## [Aim of the task]
Exactly the lines from the beginning of the records below through the line with "Document one-time final test contract" must be given again, without pictures.
◇ ◇ ◇ ◇ ◇ ◇ ◇
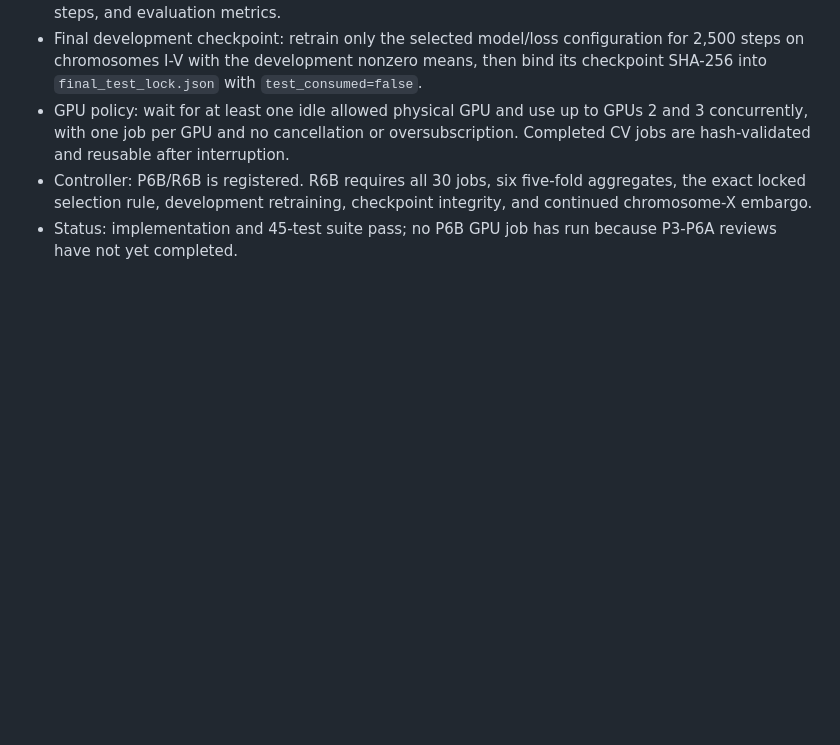
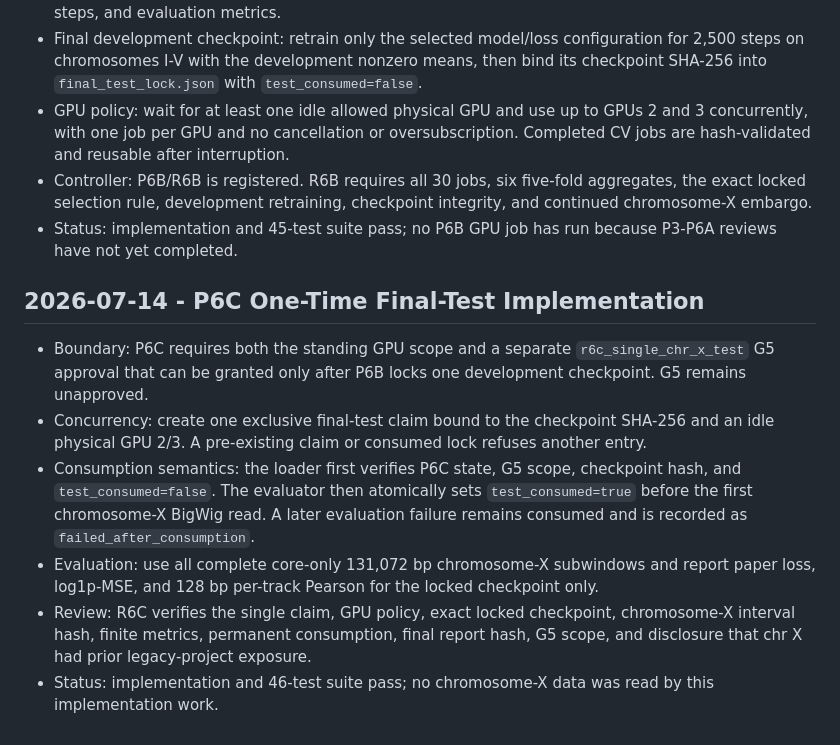
Before and after one commit to sextant-fable/Alphagenome, a Markdown page: docs/v2_execution_log.md, the part around the change. Rendered like a GitHub page; blank space fills up the shorter version.

Commit message:
Document one-time final test contract

```diff
--- a/docs/v2_execution_log.md
+++ b/docs/v2_execution_log.md
@@ -124,3 +124,12 @@ Entries are append-only. Failed phases and corrected conclusions remain in the r
 - GPU policy: wait for at least one idle allowed physical GPU and use up to GPUs 2 and 3 concurrently, with one job per GPU and no cancellation or oversubscription. Completed CV jobs are hash-validated and reusable after interruption.
 - Controller: P6B/R6B is registered. R6B requires all 30 jobs, six five-fold aggregates, the exact locked selection rule, development retraining, checkpoint integrity, and continued chromosome-X embargo.
 - Status: implementation and 45-test suite pass; no P6B GPU job has run because P3-P6A reviews have not yet completed.
+
+## 2026-07-14 - P6C One-Time Final-Test Implementation
+
+- Boundary: P6C requires both the standing GPU scope and a separate `r6c_single_chr_x_test` G5 approval that can be granted only after P6B locks one development checkpoint. G5 remains unapproved.
+- Concurrency: create one exclusive final-test claim bound to the checkpoint SHA-256 and an idle physical GPU 2/3. A pre-existing claim or consumed lock refuses another entry.
+- Consumption semantics: the loader first verifies P6C state, G5 scope, checkpoint hash, and `test_consumed=false`. The evaluator then atomically sets `test_consumed=true` before the first chromosome-X BigWig read. A later evaluation failure remains consumed and is recorded as `failed_after_consumption`.
+- Evaluation: use all complete core-only 131,072 bp chromosome-X subwindows and report paper loss, log1p-MSE, and 128 bp per-track Pearson for the locked checkpoint only.
+- Review: R6C verifies the single claim, GPU policy, exact locked checkpoint, chromosome-X interval hash, finite metrics, permanent consumption, final report hash, G5 scope, and disclosure that chr X had prior legacy-project exposure.
+- Status: implementation and 46-test suite pass; no chromosome-X data was read by this implementation work.
```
◇ ◇ ◇ ◇ ◇ ◇ ◇
## [Exercise output]
Before and after one commit to sextant-fable/Alphagenome, a Markdown page: docs/v2_execution_log.md, the part around the change. Rendered like a GitHub page; blank space fills up the shorter version.

Commit message:
Document one-time final test contract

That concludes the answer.